**Activity**
Please give back the listing below in full. Change nothing.

╭──

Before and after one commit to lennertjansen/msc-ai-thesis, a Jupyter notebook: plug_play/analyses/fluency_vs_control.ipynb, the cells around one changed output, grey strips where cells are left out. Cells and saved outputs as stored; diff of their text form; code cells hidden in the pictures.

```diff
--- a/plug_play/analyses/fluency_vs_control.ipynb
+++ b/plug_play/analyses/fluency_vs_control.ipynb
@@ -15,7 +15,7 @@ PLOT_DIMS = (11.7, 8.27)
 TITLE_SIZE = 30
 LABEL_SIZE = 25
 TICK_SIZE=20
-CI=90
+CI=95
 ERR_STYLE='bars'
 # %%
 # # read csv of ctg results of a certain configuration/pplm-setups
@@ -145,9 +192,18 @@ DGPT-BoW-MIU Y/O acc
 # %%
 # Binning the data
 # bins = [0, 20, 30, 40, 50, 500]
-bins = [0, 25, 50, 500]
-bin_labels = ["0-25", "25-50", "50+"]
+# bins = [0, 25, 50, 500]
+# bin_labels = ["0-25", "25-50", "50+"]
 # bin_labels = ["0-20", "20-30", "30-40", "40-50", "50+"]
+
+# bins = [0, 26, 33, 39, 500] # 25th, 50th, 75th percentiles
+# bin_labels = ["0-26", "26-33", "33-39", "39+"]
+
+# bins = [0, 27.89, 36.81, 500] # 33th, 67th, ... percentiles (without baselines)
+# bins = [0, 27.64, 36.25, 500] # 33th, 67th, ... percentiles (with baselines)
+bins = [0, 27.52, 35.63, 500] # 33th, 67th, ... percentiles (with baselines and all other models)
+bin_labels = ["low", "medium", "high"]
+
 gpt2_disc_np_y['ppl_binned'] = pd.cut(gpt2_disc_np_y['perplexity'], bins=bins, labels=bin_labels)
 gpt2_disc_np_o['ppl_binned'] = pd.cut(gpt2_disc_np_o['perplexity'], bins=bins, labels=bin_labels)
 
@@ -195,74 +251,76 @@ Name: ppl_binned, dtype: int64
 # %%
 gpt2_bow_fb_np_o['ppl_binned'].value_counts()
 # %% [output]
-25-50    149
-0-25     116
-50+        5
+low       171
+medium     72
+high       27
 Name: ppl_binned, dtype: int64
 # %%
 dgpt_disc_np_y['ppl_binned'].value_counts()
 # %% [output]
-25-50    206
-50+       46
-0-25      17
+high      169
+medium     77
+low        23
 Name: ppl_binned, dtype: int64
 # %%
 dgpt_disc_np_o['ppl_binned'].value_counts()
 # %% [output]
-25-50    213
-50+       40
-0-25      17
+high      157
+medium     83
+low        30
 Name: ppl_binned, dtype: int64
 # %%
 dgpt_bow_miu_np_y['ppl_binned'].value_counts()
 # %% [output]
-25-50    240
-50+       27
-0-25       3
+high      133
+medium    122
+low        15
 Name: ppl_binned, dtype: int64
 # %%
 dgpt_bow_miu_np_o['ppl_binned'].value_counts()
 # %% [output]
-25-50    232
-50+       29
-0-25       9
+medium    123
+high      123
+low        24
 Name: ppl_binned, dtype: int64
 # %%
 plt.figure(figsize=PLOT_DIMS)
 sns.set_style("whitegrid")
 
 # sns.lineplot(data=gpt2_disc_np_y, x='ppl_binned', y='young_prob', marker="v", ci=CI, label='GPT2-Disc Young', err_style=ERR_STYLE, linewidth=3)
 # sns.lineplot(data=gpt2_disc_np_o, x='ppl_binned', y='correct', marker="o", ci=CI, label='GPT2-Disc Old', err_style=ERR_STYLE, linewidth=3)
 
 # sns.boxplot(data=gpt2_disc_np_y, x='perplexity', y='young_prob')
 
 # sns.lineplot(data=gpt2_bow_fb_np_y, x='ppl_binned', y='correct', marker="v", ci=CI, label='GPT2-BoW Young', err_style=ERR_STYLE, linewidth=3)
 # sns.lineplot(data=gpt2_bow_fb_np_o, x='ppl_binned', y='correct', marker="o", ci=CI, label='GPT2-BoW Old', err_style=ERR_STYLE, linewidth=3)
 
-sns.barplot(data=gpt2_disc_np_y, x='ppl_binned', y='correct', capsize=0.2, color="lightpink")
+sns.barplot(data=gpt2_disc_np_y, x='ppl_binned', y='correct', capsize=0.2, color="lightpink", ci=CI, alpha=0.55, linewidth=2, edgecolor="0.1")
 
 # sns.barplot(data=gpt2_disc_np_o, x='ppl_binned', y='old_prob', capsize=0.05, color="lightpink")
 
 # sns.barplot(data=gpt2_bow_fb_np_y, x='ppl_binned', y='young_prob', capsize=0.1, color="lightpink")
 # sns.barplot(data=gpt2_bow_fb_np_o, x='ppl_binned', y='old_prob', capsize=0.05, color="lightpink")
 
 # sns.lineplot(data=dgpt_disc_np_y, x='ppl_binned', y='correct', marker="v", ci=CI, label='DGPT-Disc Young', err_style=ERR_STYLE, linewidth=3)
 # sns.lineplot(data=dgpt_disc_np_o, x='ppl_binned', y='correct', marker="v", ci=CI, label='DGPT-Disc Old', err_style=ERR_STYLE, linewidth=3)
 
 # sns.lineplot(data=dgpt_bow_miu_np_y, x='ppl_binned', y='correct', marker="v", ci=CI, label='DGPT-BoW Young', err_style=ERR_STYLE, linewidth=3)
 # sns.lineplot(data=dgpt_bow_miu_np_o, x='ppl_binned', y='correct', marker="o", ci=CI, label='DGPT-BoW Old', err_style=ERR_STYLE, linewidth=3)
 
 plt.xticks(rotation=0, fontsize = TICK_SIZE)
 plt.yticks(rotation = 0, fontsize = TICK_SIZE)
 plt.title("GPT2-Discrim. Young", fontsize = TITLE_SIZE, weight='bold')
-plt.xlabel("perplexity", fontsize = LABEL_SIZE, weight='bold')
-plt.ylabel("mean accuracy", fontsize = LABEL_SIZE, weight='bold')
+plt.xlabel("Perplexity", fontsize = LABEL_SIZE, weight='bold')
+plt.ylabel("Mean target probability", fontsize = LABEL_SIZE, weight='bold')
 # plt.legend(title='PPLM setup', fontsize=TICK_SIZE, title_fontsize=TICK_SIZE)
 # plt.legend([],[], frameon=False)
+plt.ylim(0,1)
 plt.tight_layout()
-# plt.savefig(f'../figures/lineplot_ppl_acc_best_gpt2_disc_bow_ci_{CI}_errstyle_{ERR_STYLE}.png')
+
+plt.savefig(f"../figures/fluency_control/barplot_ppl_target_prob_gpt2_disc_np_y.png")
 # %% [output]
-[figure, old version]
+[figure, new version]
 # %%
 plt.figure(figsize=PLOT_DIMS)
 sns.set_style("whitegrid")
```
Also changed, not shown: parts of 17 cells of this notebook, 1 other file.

╰──

**Exercise output**
Before and after one commit to lennertjansen/msc-ai-thesis, a Jupyter notebook: plug_play/analyses/fluency_vs_control.ipynb, the cells around one changed output, grey strips where cells are left out. Cells and saved outputs as stored; diff of their text form; code cells hidden in the pictures.

```diff
--- a/plug_play/analyses/fluency_vs_control.ipynb
+++ b/plug_play/analyses/fluency_vs_control.ipynb
@@ -15,7 +15,7 @@ PLOT_DIMS = (11.7, 8.27)
 TITLE_SIZE = 30
 LABEL_SIZE = 25
 TICK_SIZE=20
-CI=90
+CI=95
 ERR_STYLE='bars'
 # %%
 # # read csv of ctg results of a certain configuration/pplm-setups
@@ -145,9 +192,18 @@ DGPT-BoW-MIU Y/O acc
 # %%
 # Binning the data
 # bins = [0, 20, 30, 40, 50, 500]
-bins = [0, 25, 50, 500]
-bin_labels = ["0-25", "25-50", "50+"]
+# bins = [0, 25, 50, 500]
+# bin_labels = ["0-25", "25-50", "50+"]
 # bin_labels = ["0-20", "20-30", "30-40", "40-50", "50+"]
+
+# bins = [0, 26, 33, 39, 500] # 25th, 50th, 75th percentiles
+# bin_labels = ["0-26", "26-33", "33-39", "39+"]
+
+# bins = [0, 27.89, 36.81, 500] # 33th, 67th, ... percentiles (without baselines)
+# bins = [0, 27.64, 36.25, 500] # 33th, 67th, ... percentiles (with baselines)
+bins = [0, 27.52, 35.63, 500] # 33th, 67th, ... percentiles (with baselines and all other models)
+bin_labels = ["low", "medium", "high"]
+
 gpt2_disc_np_y['ppl_binned'] = pd.cut(gpt2_disc_np_y['perplexity'], bins=bins, labels=bin_labels)
 gpt2_disc_np_o['ppl_binned'] = pd.cut(gpt2_disc_np_o['perplexity'], bins=bins, labels=bin_labels)
 
@@ -195,74 +251,76 @@ Name: ppl_binned, dtype: int64
 # %%
 gpt2_bow_fb_np_o['ppl_binned'].value_counts()
 # %% [output]
-25-50    149
-0-25     116
-50+        5
+low       171
+medium     72
+high       27
 Name: ppl_binned, dtype: int64
 # %%
 dgpt_disc_np_y['ppl_binned'].value_counts()
 # %% [output]
-25-50    206
-50+       46
-0-25      17
+high      169
+medium     77
+low        23
 Name: ppl_binned, dtype: int64
 # %%
 dgpt_disc_np_o['ppl_binned'].value_counts()
 # %% [output]
-25-50    213
-50+       40
-0-25      17
+high      157
+medium     83
+low        30
 Name: ppl_binned, dtype: int64
 # %%
 dgpt_bow_miu_np_y['ppl_binned'].value_counts()
 # %% [output]
-25-50    240
-50+       27
-0-25       3
+high      133
+medium    122
+low        15
 Name: ppl_binned, dtype: int64
 # %%
 dgpt_bow_miu_np_o['ppl_binned'].value_counts()
 # %% [output]
-25-50    232
-50+       29
-0-25       9
+medium    123
+high      123
+low        24
 Name: ppl_binned, dtype: int64
 # %%
 plt.figure(figsize=PLOT_DIMS)
 sns.set_style("whitegrid")
 
 # sns.lineplot(data=gpt2_disc_np_y, x='ppl_binned', y='young_prob', marker="v", ci=CI, label='GPT2-Disc Young', err_style=ERR_STYLE, linewidth=3)
 # sns.lineplot(data=gpt2_disc_np_o, x='ppl_binned', y='correct', marker="o", ci=CI, label='GPT2-Disc Old', err_style=ERR_STYLE, linewidth=3)
 
 # sns.boxplot(data=gpt2_disc_np_y, x='perplexity', y='young_prob')
 
 # sns.lineplot(data=gpt2_bow_fb_np_y, x='ppl_binned', y='correct', marker="v", ci=CI, label='GPT2-BoW Young', err_style=ERR_STYLE, linewidth=3)
 # sns.lineplot(data=gpt2_bow_fb_np_o, x='ppl_binned', y='correct', marker="o", ci=CI, label='GPT2-BoW Old', err_style=ERR_STYLE, linewidth=3)
 
-sns.barplot(data=gpt2_disc_np_y, x='ppl_binned', y='correct', capsize=0.2, color="lightpink")
+sns.barplot(data=gpt2_disc_np_y, x='ppl_binned', y='correct', capsize=0.2, color="lightpink", ci=CI, alpha=0.55, linewidth=2, edgecolor="0.1")
 
 # sns.barplot(data=gpt2_disc_np_o, x='ppl_binned', y='old_prob', capsize=0.05, color="lightpink")
 
 # sns.barplot(data=gpt2_bow_fb_np_y, x='ppl_binned', y='young_prob', capsize=0.1, color="lightpink")
 # sns.barplot(data=gpt2_bow_fb_np_o, x='ppl_binned', y='old_prob', capsize=0.05, color="lightpink")
 
 # sns.lineplot(data=dgpt_disc_np_y, x='ppl_binned', y='correct', marker="v", ci=CI, label='DGPT-Disc Young', err_style=ERR_STYLE, linewidth=3)
 # sns.lineplot(data=dgpt_disc_np_o, x='ppl_binned', y='correct', marker="v", ci=CI, label='DGPT-Disc Old', err_style=ERR_STYLE, linewidth=3)
 
 # sns.lineplot(data=dgpt_bow_miu_np_y, x='ppl_binned', y='correct', marker="v", ci=CI, label='DGPT-BoW Young', err_style=ERR_STYLE, linewidth=3)
 # sns.lineplot(data=dgpt_bow_miu_np_o, x='ppl_binned', y='correct', marker="o", ci=CI, label='DGPT-BoW Old', err_style=ERR_STYLE, linewidth=3)
 
 plt.xticks(rotation=0, fontsize = TICK_SIZE)
 plt.yticks(rotation = 0, fontsize = TICK_SIZE)
 plt.title("GPT2-Discrim. Young", fontsize = TITLE_SIZE, weight='bold')
-plt.xlabel("perplexity", fontsize = LABEL_SIZE, weight='bold')
-plt.ylabel("mean accuracy", fontsize = LABEL_SIZE, weight='bold')
+plt.xlabel("Perplexity", fontsize = LABEL_SIZE, weight='bold')
+plt.ylabel("Mean target probability", fontsize = LABEL_SIZE, weight='bold')
 # plt.legend(title='PPLM setup', fontsize=TICK_SIZE, title_fontsize=TICK_SIZE)
 # plt.legend([],[], frameon=False)
+plt.ylim(0,1)
 plt.tight_layout()
-# plt.savefig(f'../figures/lineplot_ppl_acc_best_gpt2_disc_bow_ci_{CI}_errstyle_{ERR_STYLE}.png')
+
+plt.savefig(f"../figures/fluency_control/barplot_ppl_target_prob_gpt2_disc_np_y.png")
 # %% [output]
-[figure, old version]
+[figure, new version]
 # %%
 plt.figure(figsize=PLOT_DIMS)
 sns.set_style("whitegrid")
```
Also changed, not shown: parts of 17 cells of this notebook, 1 other file.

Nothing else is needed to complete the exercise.